_Work instruction:_ Show every line of the records below that contains the word "Filesystems".

*** Opening of Records for processing ***

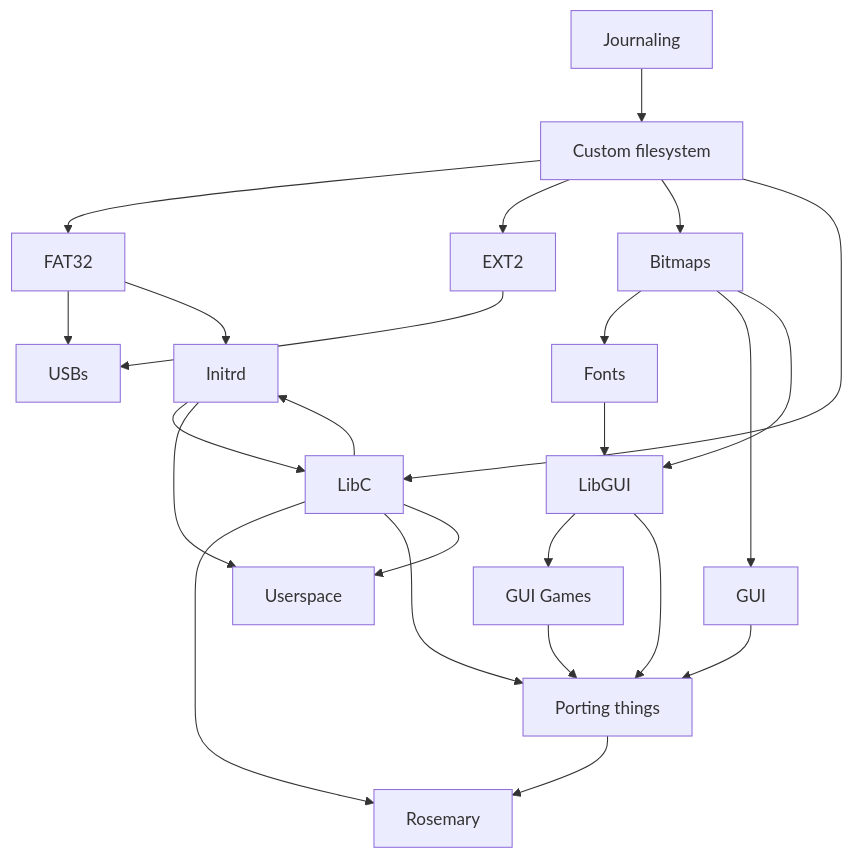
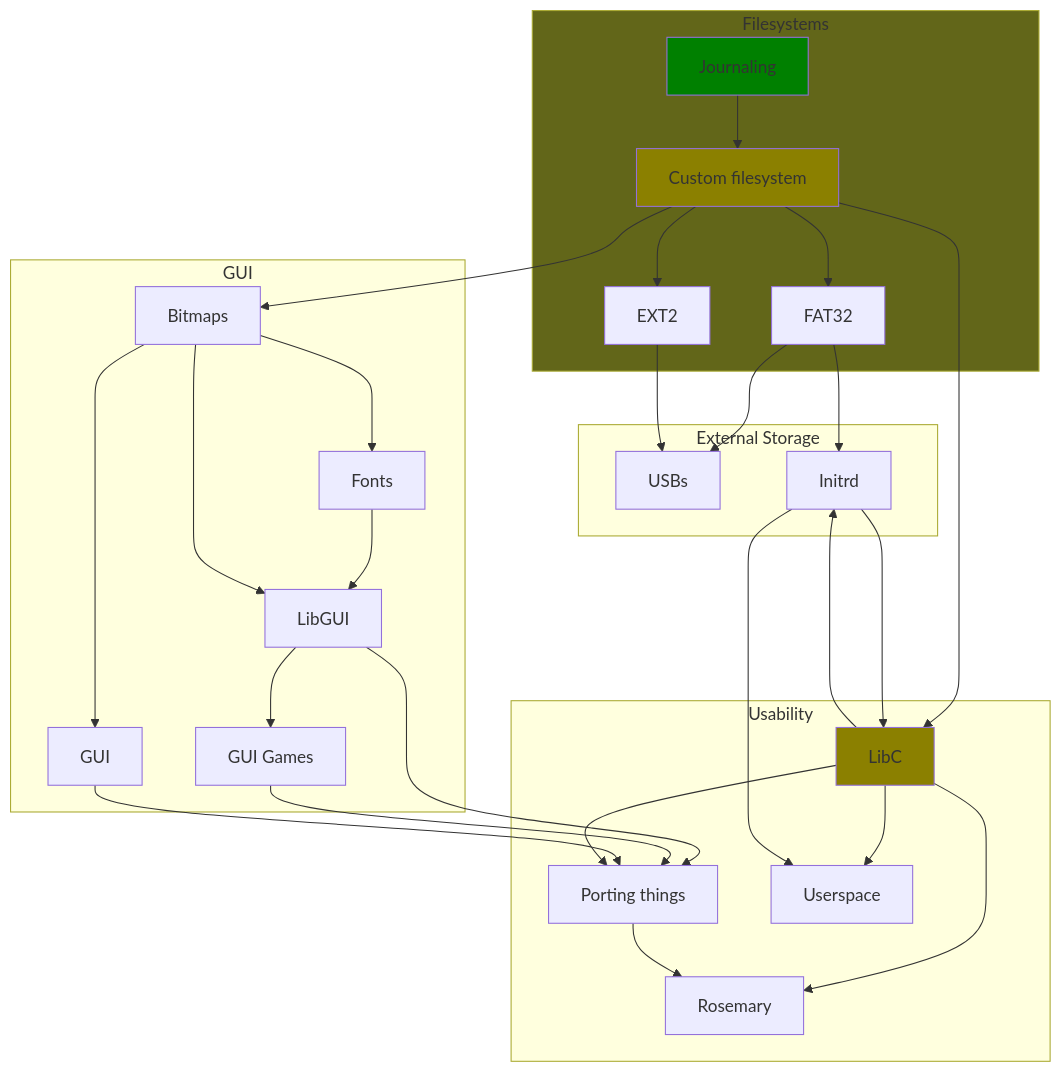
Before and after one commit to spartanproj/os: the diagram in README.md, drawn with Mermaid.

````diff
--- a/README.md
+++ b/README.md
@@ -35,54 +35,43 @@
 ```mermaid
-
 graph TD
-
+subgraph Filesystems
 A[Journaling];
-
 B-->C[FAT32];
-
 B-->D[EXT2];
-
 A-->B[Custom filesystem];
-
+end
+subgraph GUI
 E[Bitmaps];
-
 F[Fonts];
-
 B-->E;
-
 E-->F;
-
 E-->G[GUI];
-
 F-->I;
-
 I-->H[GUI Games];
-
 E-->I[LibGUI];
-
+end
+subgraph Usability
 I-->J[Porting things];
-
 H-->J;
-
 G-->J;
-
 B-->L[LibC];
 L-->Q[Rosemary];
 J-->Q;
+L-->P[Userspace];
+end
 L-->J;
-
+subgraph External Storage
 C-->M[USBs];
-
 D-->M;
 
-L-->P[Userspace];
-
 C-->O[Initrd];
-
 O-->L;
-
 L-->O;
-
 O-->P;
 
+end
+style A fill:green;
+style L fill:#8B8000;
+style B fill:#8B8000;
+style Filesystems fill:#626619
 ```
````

*** Close of Records for processing ***

_Answer below:_
+subgraph Filesystems
+style Filesystems fill:#626619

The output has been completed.